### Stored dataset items
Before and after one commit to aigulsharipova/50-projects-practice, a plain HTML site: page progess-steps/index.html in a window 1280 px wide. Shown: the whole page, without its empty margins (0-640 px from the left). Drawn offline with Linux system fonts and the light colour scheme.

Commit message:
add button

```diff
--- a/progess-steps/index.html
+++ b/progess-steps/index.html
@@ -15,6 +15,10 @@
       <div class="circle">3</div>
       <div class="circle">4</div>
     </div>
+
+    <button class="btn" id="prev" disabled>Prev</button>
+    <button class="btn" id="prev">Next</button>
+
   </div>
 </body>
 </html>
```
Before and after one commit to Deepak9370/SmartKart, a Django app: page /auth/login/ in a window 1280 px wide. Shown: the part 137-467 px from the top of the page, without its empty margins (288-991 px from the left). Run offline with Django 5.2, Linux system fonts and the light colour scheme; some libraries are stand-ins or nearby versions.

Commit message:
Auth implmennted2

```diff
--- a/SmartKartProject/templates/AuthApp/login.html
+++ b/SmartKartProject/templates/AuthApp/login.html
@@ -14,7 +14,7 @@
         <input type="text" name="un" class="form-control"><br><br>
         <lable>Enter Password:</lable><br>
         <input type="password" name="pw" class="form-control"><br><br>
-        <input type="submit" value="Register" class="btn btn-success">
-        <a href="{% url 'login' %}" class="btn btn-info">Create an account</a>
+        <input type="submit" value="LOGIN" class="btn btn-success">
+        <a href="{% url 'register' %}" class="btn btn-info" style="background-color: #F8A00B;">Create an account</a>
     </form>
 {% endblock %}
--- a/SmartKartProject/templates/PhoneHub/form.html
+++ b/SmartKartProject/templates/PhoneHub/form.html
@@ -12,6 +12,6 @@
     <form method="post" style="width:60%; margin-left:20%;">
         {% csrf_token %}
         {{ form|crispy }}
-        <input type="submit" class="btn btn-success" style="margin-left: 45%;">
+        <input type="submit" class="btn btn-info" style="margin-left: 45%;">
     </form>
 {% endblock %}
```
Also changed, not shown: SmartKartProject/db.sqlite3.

### Task directions
List each line of the records that holds the string "class".

### Written response
       <div class="circle">3</div>
       <div class="circle">4</div>
+    <button class="btn" id="prev" disabled>Prev</button>
+    <button class="btn" id="prev">Next</button>
         <input type="text" name="un" class="form-control"><br><br>
         <input type="password" name="pw" class="form-control"><br><br>
-        <input type="submit" value="Register" class="btn btn-success">
-        <a href="{% url 'login' %}" class="btn btn-info">Create an account</a>
+        <input type="submit" value="LOGIN" class="btn btn-success">
+        <a href="{% url 'register' %}" class="btn btn-info" style="background-color: #F8A00B;">Create an account</a>
-        <input type="submit" class="btn btn-success" style="margin-left: 45%;">
+        <input type="submit" class="btn btn-info" style="margin-left: 45%;">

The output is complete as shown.